The Government have recently published their Covid guidance for the EU Settlement Scheme, which says “If you have been absent from the UK for a single period of more than 6 months, but not more than 12 months, during your 5 year continuous qualifying period due to being ill with coronavirus, and you were unable to return to the UK because you were ill or in quarantine, that absence will not cause you to break your continuous qualifying period.” However, this does not appear to cater for someone who could have travelled but decided it was perhaps safer not to, although students are mentioned separately.
The EU Settlement Scheme is to be used by EU, non-EU EEA, Swiss citizens, and their eligible family members living in the UK to formalise their immigration rights in the UK after the transition period of the UK exit from the EU ended on 31 December 2020. EU free movement rights no longer apply in the UK. The Settlement Scheme offers the opportunity to protect their residence and rights in the UK.
In short, settled status is an immigration status granted under the EU settlement scheme which allows individuals who have been in the UK for more than five years ’ ‘continuous residence’ (that started before 31 December 2020) to remain in the country indefinitely. Those who have not been in the UK for five years can apply for pre-settled status.
Pre-settled status is an immigration status granted under the EU settlement scheme which allows individuals who qualify to remain in the UK for a period of 5 years after it is granted. Before the 5 years elapse, you need to apply for settled status (when you qualify for it) to be able to stay in the country. To be granted and keep your status, you need to be eligible and satisfy certain conditions, stipulated on the Government’s website.
Absences impact continuous residence. If you are in any doubt about your absences, and whether you should apply for a fresh Pre-Settled Status, use this simple form to answer some YES / NO questions to check your situation: https://t3m-settledstatus-absences.paperform.co/
For a detailed comparison between the two, eligibility and conditions, have a look at this document put together by the3million.
Can I reset the clock by extending pre-settled status after an absence of more than six months?
You can only apply for pre-settled or settled status under the EU Settlement Scheme if you have ‘continuous residence’ which started before* 31 December 2020. Continuous residence is generally (there are some narrow exceptions) broken by absences totalling more than six months in any 12-month period**.
If continuous residence was broken before 31 December 2020, you may have a chance to reset the clock by applying for a fresh pre-settled status (as long as you returned to the UK before 31 December 2020 to ‘reset’ your residence, and you apply for the new pre-settled status before 30 June 2021).
However, if your continuous residence is broken after 1 January 2021, you will not be able to reset the clock, since you will not be eligible to apply for settled status, nor to apply for fresh pre-settled status in future.
If you are in any doubt about your absences, and whether you should return to the UK before 31 December 2020 or apply for a fresh Pre-Settled Status, use this simple form to answer some YES / NO questions to check your situation: https://t3m-settledstatus-absences.paperform.co/
* With some exceptions for certain family members who can come to the UK later and apply to the EU Settlement if their relative holds pre-settled or settled status.
** Calculating rolling absence in any 12-month period can be tricky - so we have created an ‘absence calculator’ for you.

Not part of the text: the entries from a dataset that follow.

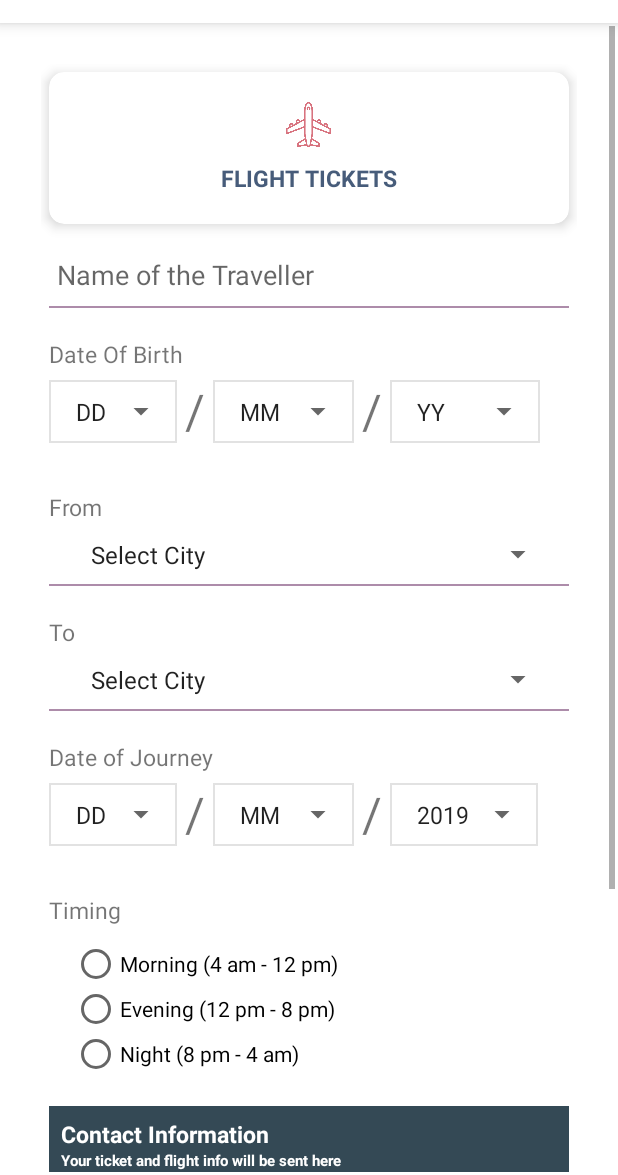
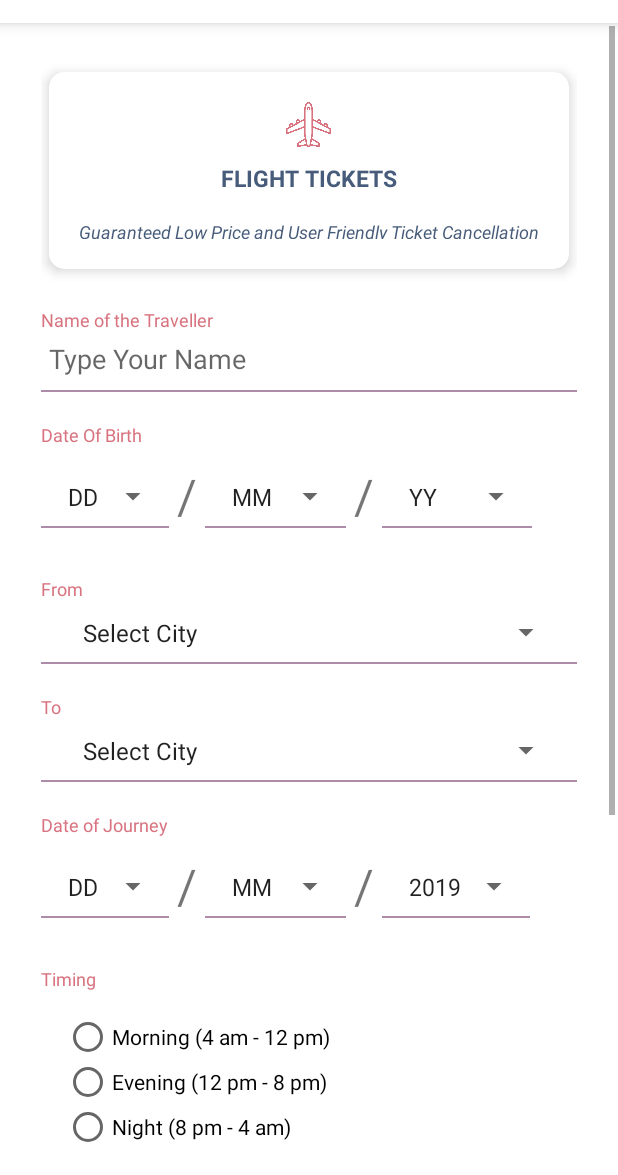
Before and after one commit to essensolcochin/PublicMart_12_dec_19, an Android app: the FlightTicket screen opened directly, with no data from a screen before it, on a phone screen of 412 x 824 dp, the part 61-1236 px from its top. Run offline under Robolectric (Android 15) with nearby library versions, the phone set to English and light mode, and no system bars; libraries missing offline, so code that uses them is left out: dmax.dialog.

Commit message:
Amal Jo Varghese 23 FEB 19 mrng
Train Ticket Ui changed

```diff
--- a/app/src/main/java/com/example/publicmart/FlightTicket.java
+++ b/app/src/main/java/com/example/publicmart/FlightTicket.java
@@ -5,6 +5,7 @@ import android.support.v4.view.PagerAdapter;
 import android.support.v4.view.ViewPager;
 import android.support.v7.app.AppCompatActivity;
 import android.os.Bundle;
+import android.util.Log;
 import android.view.View;
 import android.widget.ArrayAdapter;
 import android.widget.FrameLayout;
@@ -43,8 +44,9 @@ public class FlightTicket extends BaseActivity{
     private static ViewPager mPager;
     private static int currentPage = 0;
     private static int NUM_PAGES = 0;
-    private static final Integer[] IMAGES= {R.drawable.ad,R.drawable.ad,R.drawable.ad2};
-    private ArrayList<Integer> ImagesArray = new ArrayList<Integer>();
+    private static final String[] Text= {"Guaranteed Low Price and User Friendly Ticket Cancellation","xxxxxxxxxx","yyyyyyyyyyy"};
+
+    private ArrayList<String> TextArray = new ArrayList<String>();
 
 
     TextView txtxmpny;
@@ -115,7 +117,7 @@ public class FlightTicket extends BaseActivity{
 
 
 
-       // init();
+       init();
 
 
     }
@@ -133,23 +135,23 @@ public class FlightTicket extends BaseActivity{
     private void init() {
 
 
-        for (int i = 0; i < IMAGES.length; i++)
-            ImagesArray.add(IMAGES[i]);
+        for (int i = 0; i < Text.length; i++)
+            TextArray.add(Text[i]);
 
 
 
-        mPager = findViewById(R.id.viewflipper);
+        mPager = findViewById(R.id.viewflipper1);
 
-        PagerAdapter adapter = new SlidingText_Adapter_Home(FlightTicket.this, ImagesArray);
+        PagerAdapter adapter = new SlidingText_Adapter_Home(FlightTicket.this, TextArray);
         mPager.setAdapter(adapter);
+        Log.e("textsizeeeee","flight "+TextArray.size());
 
 
-        // mPager.setAdapter(new SlidingImage_Adapter(ProductView.this, ImagesArray));
 
 
-        final float density = getResources().getDisplayMetrics().density;
 
-        NUM_PAGES = IMAGES.length;
+
+        NUM_PAGES = Text.length;
 
 
         // Auto start of viewpager
--- a/app/src/main/java/com/example/publicmart/SlidingText_Adapter_Home.java
+++ b/app/src/main/java/com/example/publicmart/SlidingText_Adapter_Home.java
@@ -3,24 +3,26 @@ package com.example.publicmart;
 import android.content.Context;
 import android.os.Parcelable;
 import android.support.v4.view.PagerAdapter;
+import android.util.Log;
 import android.view.LayoutInflater;
 import android.view.View;
 import android.view.ViewGroup;
 import android.widget.ImageView;
+import android.widget.TextView;
 
 import java.util.ArrayList;
 
 class SlidingText_Adapter_Home extends PagerAdapter {
-    private ArrayList<Integer> IMAGES;
+    private ArrayList<String> IMAGES;
     private LayoutInflater inflater;
     private Context context;
 
 
-    public SlidingText_Adapter_Home(Context context, ArrayList<Integer> IMAGES) {
+    public SlidingText_Adapter_Home(Context context, ArrayList<String> IMAGES) {
         this.context = context;
         this.IMAGES=IMAGES;
         inflater = LayoutInflater.from(context);
-
+        Log.e("textsizeeeee",""+IMAGES.size());
 
 
     }
@@ -37,19 +39,19 @@ class SlidingText_Adapter_Home extends PagerAdapter {
 
     @Override
     public Object instantiateItem(ViewGroup view, int position) {
-        View imageLayout = inflater.inflate(R.layout.slidingtext_home_layout, view, false);
+        View texlayout = inflater.inflate(R.layout.slidingtext_home_layout, view, false);
 
-        assert imageLayout != null;
-        final ImageView imageView = (ImageView) imageLayout
-                .findViewById(R.id.image);
+        assert texlayout != null;
+        final TextView imageView = (TextView) texlayout
+                .findViewById(R.id.adTXT);
+
+        imageView.setText(IMAGES.get(position));
 
 
+        view.addView(texlayout, 0);
 
 
-        view.addView(imageLayout, 0);
-
-
-        return imageLayout;
+        return texlayout;
     }
 
     @Override
--- a/app/src/main/res/layout/activity_flight_ticket.xml
+++ b/app/src/main/res/layout/activity_flight_ticket.xml
@@ -4,7 +4,6 @@
     xmlns:tools="http://schemas.android.com/tools"
     android:layout_width="match_parent"
     android:layout_height="match_parent"
-
     android:orientation="vertical"
     android:background="@android:color/white"
     tools:context=".FlightTicket">
@@ -17,7 +16,6 @@
         <LinearLayout
             android:padding="25dp"
 
-            android:gravity="center_horizontal"
             android:orientation="vertical"
 
             android:layout_width="match_parent"
@@ -39,7 +37,7 @@
                 android:paddingBottom="20dp"
                 android:orientation="vertical"
                 android:layout_width="match_parent"
-            android:layout_height="match_parent">
+                android:layout_height="wrap_content">
 
             <ImageView
                 android:tint="@color/col7"
@@ -61,9 +59,10 @@
                 android:layout_height="wrap_content" />
 
             <android.support.v4.view.ViewPager
-                android:id="@+id/viewflipper"
+                android:id="@+id/viewflipper1"
+
                 android:layout_width="match_parent"
-                android:layout_height="wrap_content"
+                android:layout_height="30dp"
                 >
 
             </android.support.v4.view.ViewPager>
@@ -89,14 +88,13 @@
             <!--Radio Button Start -->
             <!--Radio Button End -->
 
-            <LinearLayout
-
-                android:background="@android:color/white"
-                android:padding="5dp"
-                android:layout_marginTop="5dp"
-                android:layout_width="match_parent"
-                android:layout_height="match_parent"
-                android:orientation="vertical">
+            <TextView
+                android:layout_marginTop="20dp"
+                android:layout_width="wrap_content"
+                android:layout_height="wrap_content"
+                android:textColor="@color/col7"
+                android:textSize="12dp"
+                android:text="Name of the Traveller"/>
 
 
                 <EditText
@@ -110,7 +108,7 @@
                     android:paddingBottom="10dp"
 
                     android:layout_marginTop="5dp"
-                    android:hint="Name of the Traveller"
+                    android:hint="Type Your Name"
 
 
                     android:id="@+id/traveler_name"/>
@@ -119,11 +117,12 @@
                     android:layout_marginTop="20dp"
                     android:layout_width="wrap_content"
                     android:layout_height="wrap_content"
-                    android:textSize="15dp"
+                    android:textColor="@color/col7"
+                    android:textSize="12dp"
                     android:text="Date Of Birth"/>
 
                 <LinearLayout
-
+                    android:layout_marginTop="5dp"
                     android:layout_width="wrap_content"
                     android:layout_height="wrap_content"
                     android:orientation="horizontal">
@@ -131,7 +130,7 @@
                     <RelativeLayout
                         android:layout_width="wrap_content"
                         android:layout_height="wrap_content"
-                        android:background="@drawable/edittextbgm">
+                        android:background="@drawable/stroke">
 
                         <Spinner
                             android:layout_width="wrap_content"
@@ -152,7 +151,7 @@
                     <RelativeLayout
                         android:layout_width="wrap_content"
                         android:layout_height="wrap_content"
-                        android:background="@drawable/edittextbgm"
+                        android:background="@drawable/stroke"
                         >
                         <Spinner
                             android:layout_width="wrap_content"
@@ -173,7 +172,7 @@
                     <RelativeLayout
                         android:layout_width="wrap_content"
                         android:layout_height="wrap_content"
-                        android:background="@drawable/edittextbgm"
+                        android:background="@drawable/stroke"
                         >
 
                         <Spinner
@@ -189,11 +188,11 @@
                 </LinearLayout>
 
                 <TextView
-
+                    android:textColor="@color/col7"
                     android:layout_width="wrap_content"
                     android:layout_height="wrap_content"
                     android:layout_marginTop="20dp"
-                    android:textSize="15dp"
+                    android:textSize="12dp"
                     android:text="From"/>
                 <!--<EditText-->
                     <!--android:layout_width="match_parent"-->
@@ -226,10 +225,11 @@
 
 
             <TextView
+                android:textColor="@color/col7"
                 android:layout_width="wrap_content"
                 android:layout_height="wrap_content"
                 android:layout_marginTop="20dp"
-                android:textSize="15dp"
+                android:textSize="12dp"
                 android:text="To"/>
                 <RelativeLayout
                     android:layout_width="wrap_content"
@@ -260,15 +260,15 @@
 
                 <!--android:id="@+id/to"/>-->
             <TextView
-
+                android:textColor="@color/col7"
                 android:layout_width="wrap_content"
                 android:layout_height="wrap_content"
                 android:layout_marginTop="20dp"
-                android:textSize="15dp"
+                android:textSize="12dp"
                 android:text="Date of Journey "/>
 
             <LinearLayout
-
+                android:layout_marginTop="5dp"
                 android:layout_width="wrap_content"
                 android:layout_height="wrap_content"
                 android:orientation="horizontal">
@@ -276,7 +276,7 @@
                 <RelativeLayout
                     android:layout_width="wrap_content"
                     android:layout_height="wrap_content"
-                    android:background="@drawable/edittextbgm">
+                    android:background="@drawable/stroke">
 
                     <Spinner
                         android:layout_width="wrap_content"
@@ -297,7 +297,7 @@
                 <RelativeLayout
                     android:layout_width="wrap_content"
                     android:layout_height="wrap_content"
-                    android:background="@drawable/edittextbgm"
+                    android:background="@drawable/stroke"
                     >
 
                     <Spinner
@@ -319,7 +319,7 @@
                 <RelativeLayout
                     android:layout_width="wrap_content"
                     android:layout_height="wrap_content"
-                    android:background="@drawable/edittextbgm"
+                    android:background="@drawable/stroke"
                    >
 
                     <Spinner
@@ -334,8 +334,9 @@
 
             </LinearLayout>
                 <TextView
+                    android:textColor="@color/col7"
                     android:layout_marginTop="20dp"
-                    android:textSize="15dp"
+                    android:textSize="12dp"
                     android:layout_width="wrap_content"
                     android:layout_height="wrap_content"
                     android:text="Timing"/>
@@ -343,6 +344,7 @@
                 <!--Radio Button Start-->
 
                 <LinearLayout
+                    android:layout_marginTop="5dp"
                     android:layout_width="wrap_content"
                     android:layout_height="wrap_content"
                     android:padding="10dp"
@@ -420,12 +422,13 @@
 
             </LinearLayout>
 
-            <LinearLayout
-                android:layout_marginTop="10dp"
-                android:padding="5dp"
-                android:layout_width="match_parent"
+            <TextView
+                android:textColor="@color/col7"
+                android:layout_marginTop="20dp"
+                android:textSize="12dp"
+                android:layout_width="wrap_content"
                 android:layout_height="wrap_content"
-                android:orientation="vertical">
+                android:text="Email ID"/>
 
 
                 <EditText
@@ -433,14 +436,21 @@
                     android:layout_height="wrap_content"
 
                     android:layout_marginTop="5dp"
-                    android:hint="Email ID"
+                    android:hint="Type Your Email ID"
                     android:background="@drawable/stroke"
                     android:textSize="18dp"
                     android:paddingLeft="5dp"
-
+                    android:gravity="start"
                     android:paddingBottom="10dp"
                     android:id="@+id/email"/>
 
+            <TextView
+                android:textColor="@color/col7"
+                android:layout_marginTop="20dp"
+                android:textSize="12dp"
+                android:layout_width="wrap_content"
+                android:layout_height="wrap_content"
+                android:text="Contact No"/>
 
 
 
@@ -449,7 +459,7 @@
                     android:layout_width="match_parent"
                     android:layout_height="wrap_content"
                     android:layout_marginTop="20dp"
-                    android:hint="Contact No"
+                    android:hint="Type Your Contact No"
                     android:inputType="number"
                     android:background="@drawable/stroke"
                     android:textSize="18dp"
@@ -458,7 +468,6 @@
                     android:paddingBottom="10dp"
                     />
 
-            </LinearLayout>
 
 
 
@@ -482,7 +491,6 @@
                 android:textSize="18dp"/>
             </LinearLayout>
 
-        </LinearLayout>
 
 
     </LinearLayout>
--- a/app/src/main/res/layout/slidingtext_home_layout.xml
+++ b/app/src/main/res/layout/slidingtext_home_layout.xml
@@ -1,16 +1,16 @@
 <?xml version="1.0" encoding="utf-8"?>
 <LinearLayout xmlns:android="http://schemas.android.com/apk/res/android"
-    android:layout_width="match_parent"
+    android:layout_width="fill_parent"
+    android:gravity="center"
     android:layout_height="match_parent"
     android:padding="0dp" >
     <TextView
+        android:id="@+id/adTXT"
         android:layout_marginTop="10dp"
-        android:layout_gravity="center"
         android:layout_weight="1"
-        android:layout_width="wrap_content"
-        android:text="Guaranteed Low Price and User Friendly Ticket Cancellation"
+        android:layout_width="fill_parent"
         android:textSize="12dp"
-        android:gravity="start"
+        android:gravity="center"
         android:textStyle="italic"
         android:textColor="@color/col5"
         android:layout_height="wrap_content" />
```
Also changed, not shown: app/src/main/res/layout/activity_house_boat_ed.xml (+31 -34 lines). Lines whose indentation alone changed are shown as unchanged.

Clickinghere will automatically download an Excel file. Open it and enter your absence dates. For best useability, we recommend you do this on a laptop/computer that has Excel installed. Please note the3million cannot be held responsible for any errors in this calculator, or any decisions taken as a result of using it. If you are in any doubt, please seek legal advice.